=== Source data ===

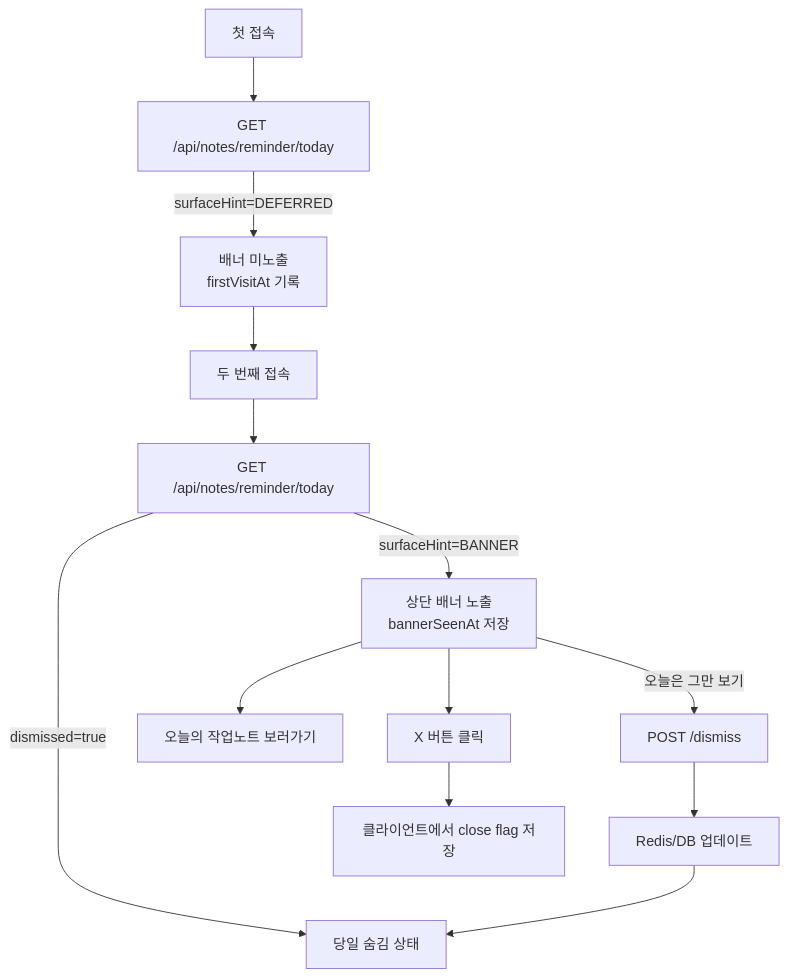
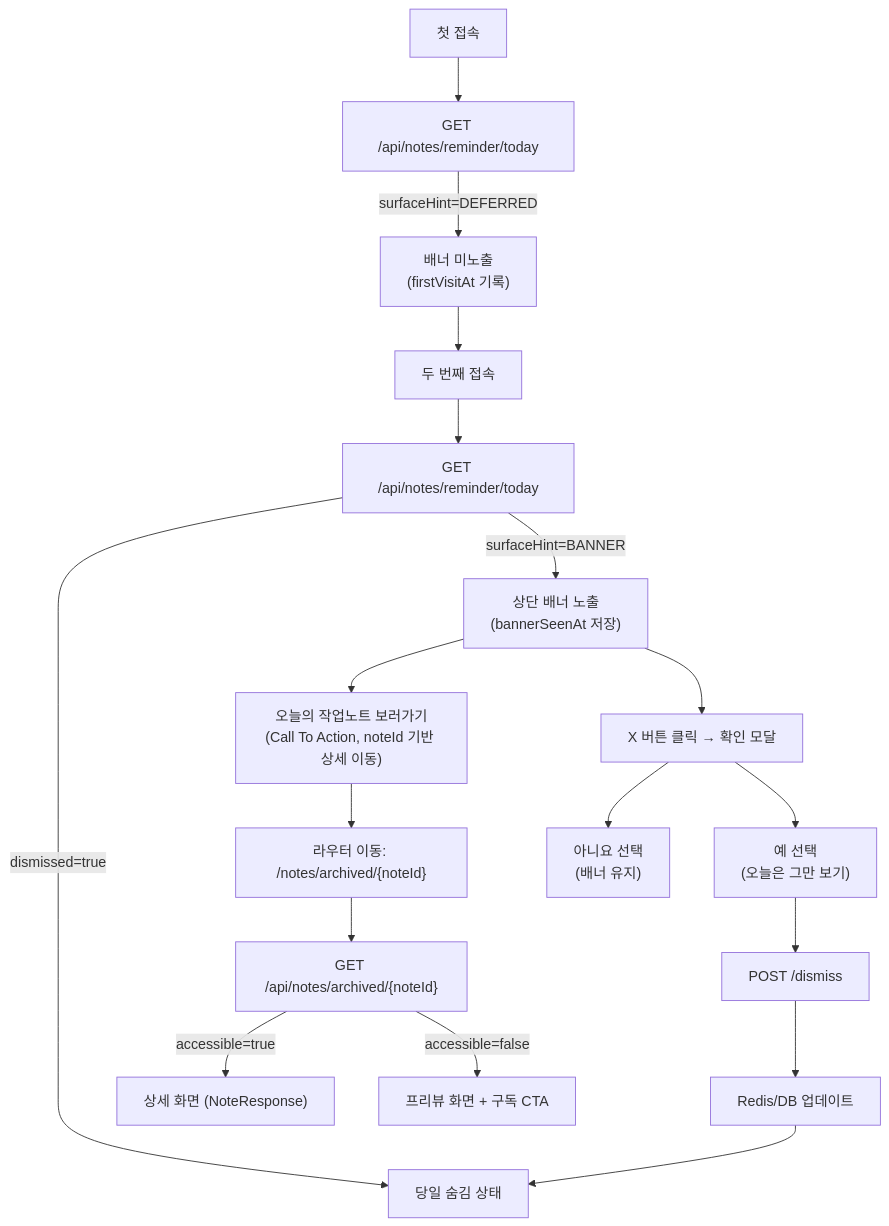
Before and after one commit to Team-Okebari/Server-Backend: the third of 6 diagrams in SYKim_Doc/note_reminder_architecture.md, drawn with Mermaid. The commit also changed other lines of this file and 1 other file, not shown here.

````diff
--- a/SYKim_Doc/note_reminder_architecture.md
+++ b/SYKim_Doc/note_reminder_architecture.md
@@ -135,15 +387,21 @@
 ```mermaid
 flowchart TD
-    Start[첫 접속] --> API1[GET /api/notes/reminder/today]
-    API1 -->|surfaceHint=DEFERRED| NoBanner[배너 미노출<br/>firstVisitAt 기록]
-    NoBanner --> Revisit[두 번째 접속]
-    Revisit --> API2[GET /api/notes/reminder/today]
-    API2 -->|dismissed=true| Hidden[당일 숨김 상태]
-    API2 -->|surfaceHint=BANNER| Banner[상단 배너 노출<br/>bannerSeenAt 저장]
-    Banner --> CTA[오늘의 작업노트 보러가기]
-    Banner --> CloseX[X 버튼 클릭]
-    CloseX --> LocalState[클라이언트에서 close flag 저장]
-    Banner -->|오늘은 그만 보기| Dismiss[POST /dismiss]
-    Dismiss --> CacheUpdate[Redis/DB 업데이트]
+    Start["첫 접속"] --> API1["GET /api/notes/reminder/today"]
+    API1 -->|surfaceHint=DEFERRED| NoBanner["배너 미노출\n(firstVisitAt 기록)"]
+    NoBanner --> Revisit["두 번째 접속"]
+    Revisit --> API2["GET /api/notes/reminder/today"]
+    API2 -->|dismissed=true| Hidden["당일 숨김 상태"]
+    API2 -->|surfaceHint=BANNER| Banner["상단 배너 노출\n(bannerSeenAt 저장)"]
+    Banner --> CTA["오늘의 작업노트 보러가기\n(Call To Action, noteId 기반 상세 이동)"]
+    CTA --> DetailRoute["라우터 이동: /notes/archived/{noteId}"]
+    DetailRoute --> DetailAPI["GET /api/notes/archived/{noteId}"]
+    DetailAPI -->|accessible=true| FullView["상세 화면 (NoteResponse)"]
+    DetailAPI -->|accessible=false| PreviewView["프리뷰 화면 + 구독 CTA"]
+    Banner --> CloseX["X 버튼 클릭 → 확인 모달"]
+    CloseX --> ModalNo["아니요 선택\n(배너 유지)"]
+    CloseX --> ModalYes["예 선택\n(오늘은 그만 보기)"]
+    ModalYes --> Dismiss["POST /dismiss"]
+    Dismiss --> CacheUpdate["Redis/DB 업데이트"]
     CacheUpdate --> Hidden
+
 ```
````
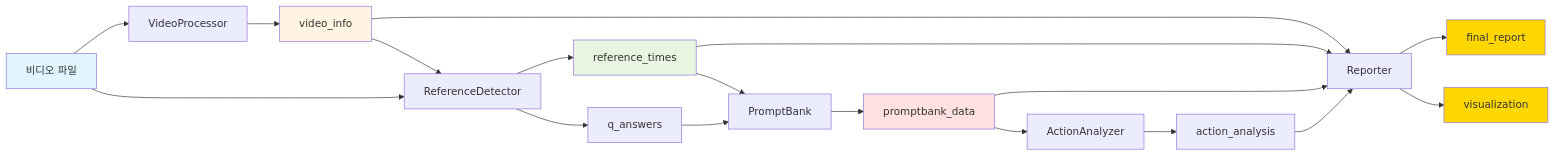
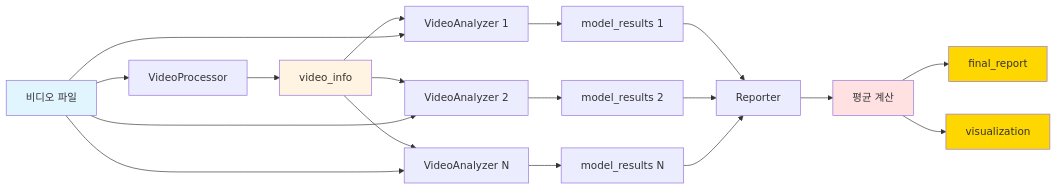
The seventh of 12 diagrams in app/ARCHITECTURE.md (BrianTakion/AI_inhaler_Langgraph), drawn with Mermaid before and after one commit. The commit also changed other lines of this file and 29 other files, not shown here.

````diff
--- a/app/ARCHITECTURE.md
+++ b/app/ARCHITECTURE.md
@@ -324,31 +456,30 @@
 ```mermaid
 graph LR
     A[비디오 파일] --> B[VideoProcessor]
     B --> C[video_info]
     
-    C --> D[ReferenceDetector]
-    A --> D
-    D --> E[reference_times]
-    D --> F[q_answers]
+    C --> D1[VideoAnalyzer 1]
+    C --> D2[VideoAnalyzer 2]
+    C --> DN[VideoAnalyzer N]
+    A --> D1
+    A --> D2
+    A --> DN
     
-    E --> G[PromptBank]
-    F --> G
-    G --> H[promptbank_data]
+    D1 --> E1[model_results 1]
+    D2 --> E2[model_results 2]
+    DN --> EN[model_results N]
     
-    H --> I[ActionAnalyzer]
-    I --> J[action_analysis]
+    E1 --> F[Reporter]
+    E2 --> F
+    EN --> F
     
-    C --> K[Reporter]
-    E --> K
-    H --> K
-    J --> K
-    K --> L[final_report]
-    K --> M[visualization]
+    F --> G[평균 계산]
+    G --> H[final_report]
+    G --> I[visualization]
     
     style A fill:#e1f5ff
     style C fill:#fff4e1
-    style E fill:#e8f5e1
-    style H fill:#ffe1e1
-    style L fill:#FFD700
-    style M fill:#FFD700
+    style G fill:#ffe1e1
+    style H fill:#FFD700
+    style I fill:#FFD700
 ```
````
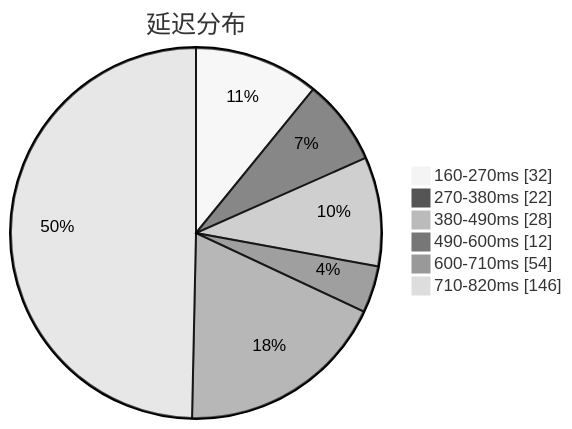
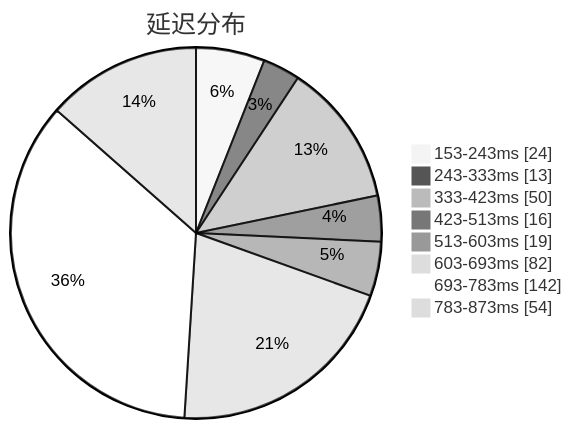
One commit to qjlxg/airport changed the first of 3 diagrams in subs/statistics/tested_within.md. Above: the diagram before and after it, drawn with Mermaid (neutral theme). The commit also changed other lines of this file and 2 other files, not shown here.

````diff
--- a/subs/statistics/tested_within.md
+++ b/subs/statistics/tested_within.md
@@ -2,10 +2,12 @@
 ```mermaid
 pie showData
 title 延迟分布
-"160-270ms" : 32
-"270-380ms" : 22
-"380-490ms" : 28
-"490-600ms" : 12
-"600-710ms" : 54
-"710-820ms" : 146
+"153-243ms" : 24
+"243-333ms" : 13
+"333-423ms" : 50
+"423-513ms" : 16
+"513-603ms" : 19
+"603-693ms" : 82
+"693-783ms" : 142
+"783-873ms" : 54
 ```
````
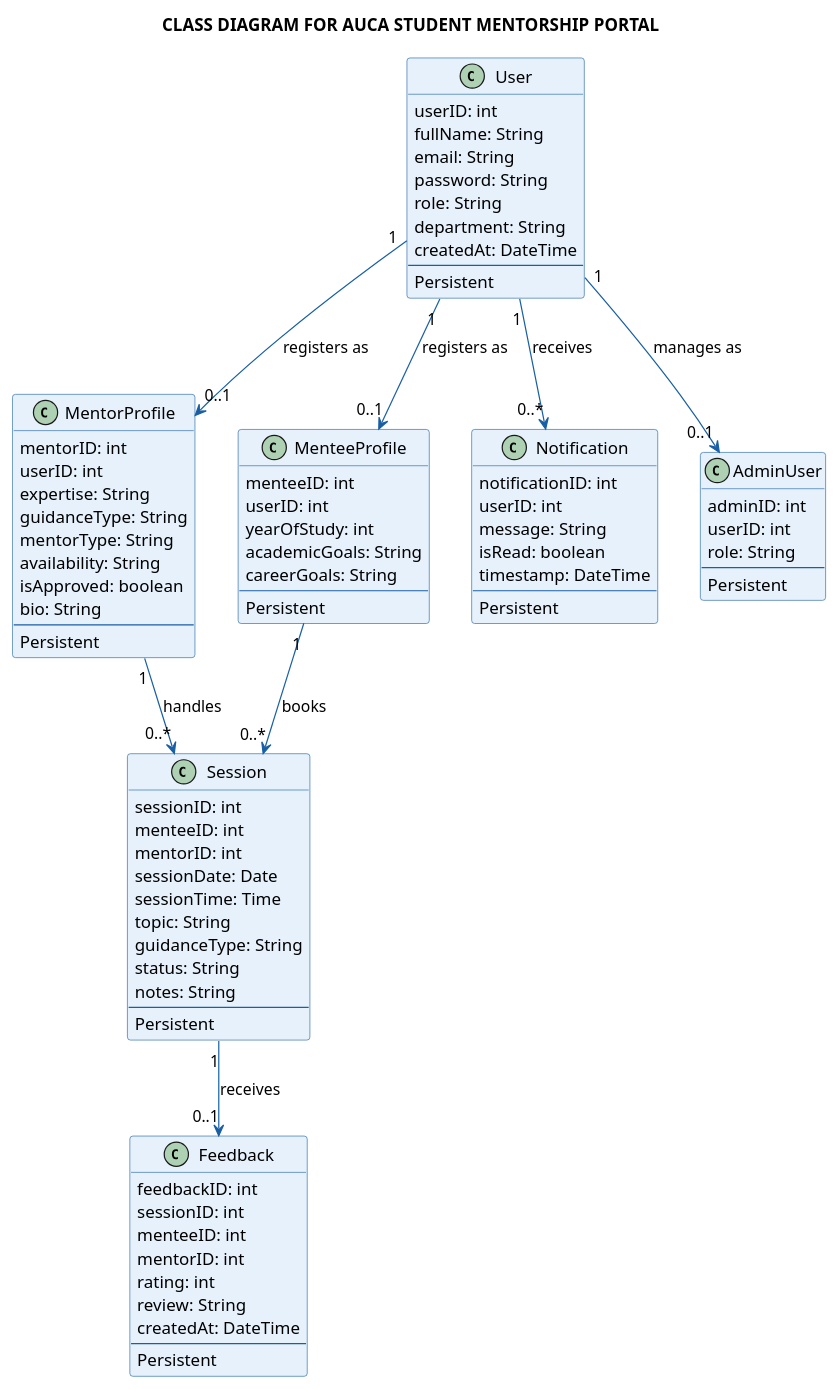
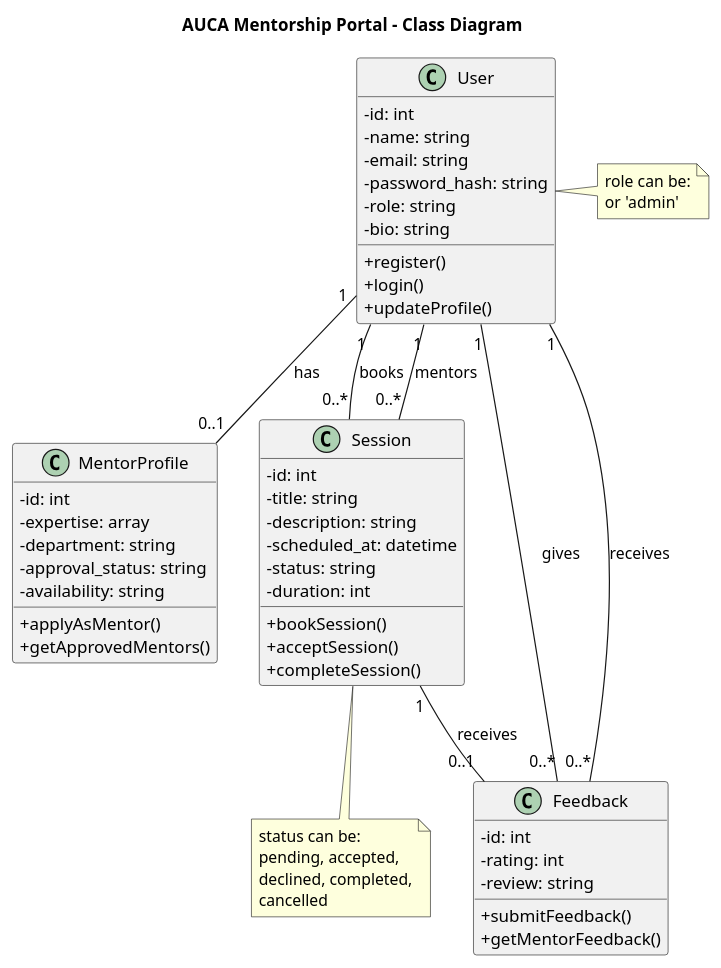
The diagram in diagrams/class.puml (confiance22/AUCA-Student-Mentorship-Portal), drawn with PlantUML before and after one commit. The commit also changed 17 other files, not shown here.

```diff
--- a/diagrams/class.puml
+++ b/diagrams/class.puml
@@ -1,100 +1,68 @@
-@startuml AUCA_Mentorship_ClassDiagram
+@startuml
+skinparam classAttributeIconSize 0
 
-skinparam backgroundColor white
-skinparam ArrowColor #185FA5
-skinparam classBackgroundColor #E6F1FB
-skinparam classBorderColor #185FA5
-skinparam classAttributeIconSize 0
-skinparam CircledCharacterFontSize 11
-skinparam CircledCharacterRadius 10
-
-title CLASS DIAGRAM FOR AUCA STUDENT MENTORSHIP PORTAL
+title AUCA Mentorship Portal - Class Diagram
 
 class User {
-    userID: int
-    fullName: String
-    email: String
-    password: String
-    role: String
-    department: String
-    createdAt: DateTime
-    --
-    Persistent
+  -id: int
+  -name: string
+  -email: string
+  -password_hash: string
+  -role: string
+  -bio: string
+  +register()
+  +login()
+  +updateProfile()
 }
 
 class MentorProfile {
-    mentorID: int
-    userID: int
-    expertise: String
-    guidanceType: String
-    mentorType: String
-    availability: String
-    isApproved: boolean
-    bio: String
-    --
-    Persistent
-}
-
-class MenteeProfile {
-    menteeID: int
-    userID: int
-    yearOfStudy: int
-    academicGoals: String
-    careerGoals: String
-    --
-    Persistent
+  -id: int
+  -expertise: array
+  -department: string
+  -approval_status: string
+  -availability: string
+  +applyAsMentor()
+  +getApprovedMentors()
 }
 
 class Session {
-    sessionID: int
-    menteeID: int
-    mentorID: int
-    sessionDate: Date
-    sessionTime: Time
-    topic: String
-    guidanceType: String
-    status: String
-    notes: String
-    --
-    Persistent
+  -id: int
+  -title: string
+  -description: string
+  -scheduled_at: datetime
+  -status: string
+  -duration: int
+  +bookSession()
+  +acceptSession()
+  +completeSession()
 }
 
 class Feedback {
-    feedbackID: int
-    sessionID: int
-    menteeID: int
-    mentorID: int
-    rating: int
-    review: String
-    createdAt: DateTime
-    --
-    Persistent
+  -id: int
+  -rating: int
+  -review: string
+  +submitFeedback()
+  +getMentorFeedback()
 }
 
-class Notification {
-    notificationID: int
-    userID: int
-    message: String
-    isRead: boolean
-    timestamp: DateTime
-    --
-    Persistent
-}
+User "1" -- "0..1" MentorProfile : has
+User "1" -- "0..*" Session : books
+User "1" -- "0..*" Session : mentors
+Session "1" -- "0..1" Feedback : receives
+User "1" -- "0..*" Feedback : gives
+User "1" -- "0..*" Feedback : receives
 
-class AdminUser {
-    adminID: int
-    userID: int
-    role: String
-    --
-    Persistent
-}
+note right of User
+  role can be:
+  'mentee', 'mentor', 
+  or 'admin'
+end note
 
-User "1" --> "0..1" MentorProfile : registers as
-User "1" --> "0..1" MenteeProfile : registers as
-User "1" --> "0..1" AdminUser : manages as
-MenteeProfile "1" --> "0..*" Session : books
-MentorProfile "1" --> "0..*" Session : handles
-Session "1" --> "0..1" Feedback : receives
-User "1" --> "0..*" Notification : receives
+note bottom of Session
+  status can be:
+  pending, accepted,
+  declined, completed,
+  cancelled
+end note
 
 @enduml
```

===

= Task =
The expected output is every line of the records in which the string "diagrams" appears.

= Solution to this problem =
Before and after one commit to Team-Okebari/Server-Backend: the third of 6 diagrams in SYKim_Doc/note_reminder_architecture.md, drawn with Mermaid. The commit also changed other lines of this file and 1 other file, not shown here.
The seventh of 12 diagrams in app/ARCHITECTURE.md (BrianTakion/AI_inhaler_Langgraph), drawn with Mermaid before and after one commit. The commit also changed other lines of this file and 29 other files, not shown here.
One commit to qjlxg/airport changed the first of 3 diagrams in subs/statistics/tested_within.md. Above: the diagram before and after it, drawn with Mermaid (neutral theme). The commit also changed other lines of this file and 2 other files, not shown here.
The diagram in diagrams/class.puml (confiance22/AUCA-Student-Mentorship-Portal), drawn with PlantUML before and after one commit. The commit also changed 17 other files, not shown here.
--- a/diagrams/class.puml
+++ b/diagrams/class.puml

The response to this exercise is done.